Indiana Law provides that some property is “exempt” from execution, meaning the property cannot be taken to satisfy a judgment. A list of exempt property is found in the Indiana Code and includes such things as a certain amount of cash or money in a bank account, some retirement accounts, a specified amount of equity in a residence, health aids, tools of the trade, etc. A judgment creditor can garnish income and/or bank accounts (beyond the exempt amount) in order to collect a judgment. Currently, a judgment creditor can garnish the lesser of (1) 25% of your disposable earnings, or (2) the amount by which your weekly disposable earnings exceed 30 times the federal
hourly minimum wage. Disposable earnings means the amount left after the employer has withheld deductions required by law, such as for taxes. The federal hourly minimum wage is currently $7.25. Minimum wage multiplied by 30 is $217.50. Therefore, by way of an example, if a judgment debtor’s disposable earnings are $271.87 per week, a judgment creditor could cause the employer to withhold the amount of $54.37 per week. If the judgment debtor’s weekly disposable earnings are less than $271.87, the garnished amount would be less, and if the weekly disposable earnings are more than $271.87, the garnished amount would be more.

Many of our clients have found that obtaining a judgment is often much easier than collecting it!

Taylor Law Office has invested in creating an effective system for processing judgment collections, that has yielded great results for our clients, which sometimes including finding debtors who frequently change residences.

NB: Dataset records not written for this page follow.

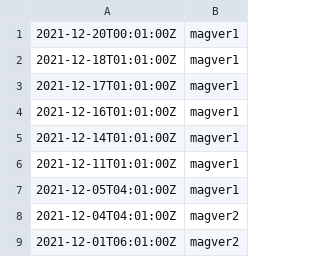
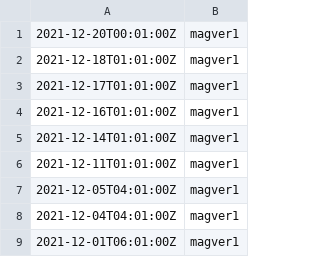
Before and after one commit to CloudBreadPaPa/adx-sample-dataset-stormevents, a CSV file: series.csv, drawn as a sheet.

Commit message:
Add files via upload

```diff
--- a/series.csv
+++ b/series.csv
@@ -7,3 +7,3 @@
 2021-12-05T04:01:00Z, magver1
-2021-12-04T04:01:00Z, magver2
-2021-12-01T06:01:00Z, magver2
+2021-12-04T04:01:00Z, magver1
+2021-12-01T06:01:00Z, magver1
```
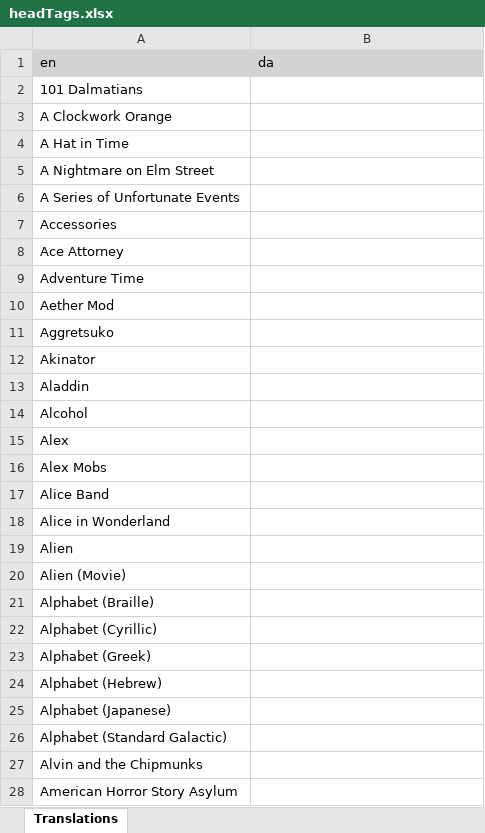
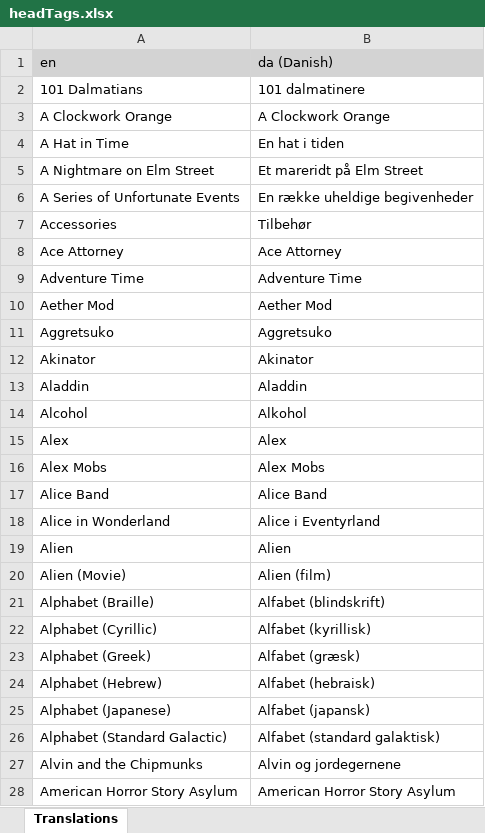
Before and after one commit to LordRazen/mchv2-translations-plugin, an Excel workbook: lang/da/headTags.xlsx, sheet Translations, drawn as a sheet; only a part is shown; values as stored, in another font and other column widths than the file's, no borders; the diff covers the shown part only; the diff names each change by its address in the sheet, - before the commit and + after, or states it on an @@ line.

```diff
--- a/lang/da/headTags.xlsx (sheet Translations)
+++ b/lang/da/headTags.xlsx (sheet Translations)
-B1: da
+B1: da (Danish)
-B2 (da (Danish)): (empty)
+B2 (da (Danish)): 101 dalmatinere
-B3 (da (Danish)): (empty)
+B3 (da (Danish)): A Clockwork Orange
-B4 (da (Danish)): (empty)
+B4 (da (Danish)): En hat i tiden
-B5 (da (Danish)): (empty)
+B5 (da (Danish)): Et mareridt på Elm Street
-B6 (da (Danish)): (empty)
+B6 (da (Danish)): En række uheldige begivenheder
-B7 (da (Danish)): (empty)
+B7 (da (Danish)): Tilbehør
-B8 (da (Danish)): (empty)
+B8 (da (Danish)): Ace Attorney
-B9 (da (Danish)): (empty)
+B9 (da (Danish)): Adventure Time
-B10 (da (Danish)): (empty)
+B10 (da (Danish)): Aether Mod
-B11 (da (Danish)): (empty)
+B11 (da (Danish)): Aggretsuko
-B12 (da (Danish)): (empty)
+B12 (da (Danish)): Akinator
-B13 (da (Danish)): (empty)
+B13 (da (Danish)): Aladdin
-B14 (da (Danish)): (empty)
+B14 (da (Danish)): Alkohol
-B15 (da (Danish)): (empty)
+B15 (da (Danish)): Alex
-B16 (da (Danish)): (empty)
+B16 (da (Danish)): Alex Mobs
-B17 (da (Danish)): (empty)
+B17 (da (Danish)): Alice Band
-B18 (da (Danish)): (empty)
+B18 (da (Danish)): Alice i Eventyrland
-B19 (da (Danish)): (empty)
+B19 (da (Danish)): Alien
-B20 (da (Danish)): (empty)
+B20 (da (Danish)): Alien (film)
-B21 (da (Danish)): (empty)
+B21 (da (Danish)): Alfabet (blindskrift)
-B22 (da (Danish)): (empty)
+B22 (da (Danish)): Alfabet (kyrillisk)
-B23 (da (Danish)): (empty)
+B23 (da (Danish)): Alfabet (græsk)
-B24 (da (Danish)): (empty)
+B24 (da (Danish)): Alfabet (hebraisk)
-B25 (da (Danish)): (empty)
+B25 (da (Danish)): Alfabet (japansk)
-B26 (da (Danish)): (empty)
+B26 (da (Danish)): Alfabet (standard galaktisk)
-B27 (da (Danish)): (empty)
+B27 (da (Danish)): Alvin og jordegernene
-B28 (da (Danish)): (empty)
+B28 (da (Danish)): American Horror Story Asylum
```
Also changed, not shown: 1137 edited cells elsewhere in this sheet, lang/et/headTags.xlsx, lang/zh/headTags.xlsx, 4 other files.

I’d like to encourage any of you with judgments you can’t collect or don’t want to mess with to give Patti Taylor, fellow landlord and collection attorney, a call. The job she is doing for us is nothing short of miraculous. We deal with the toughest people to collect from and she is somehow getting blood out of a turnip. We have been getting checks monthly. Thank you Patti!!

Chad Zartman


Taylor Law Office, Warsaw, Indiana Collections Attorney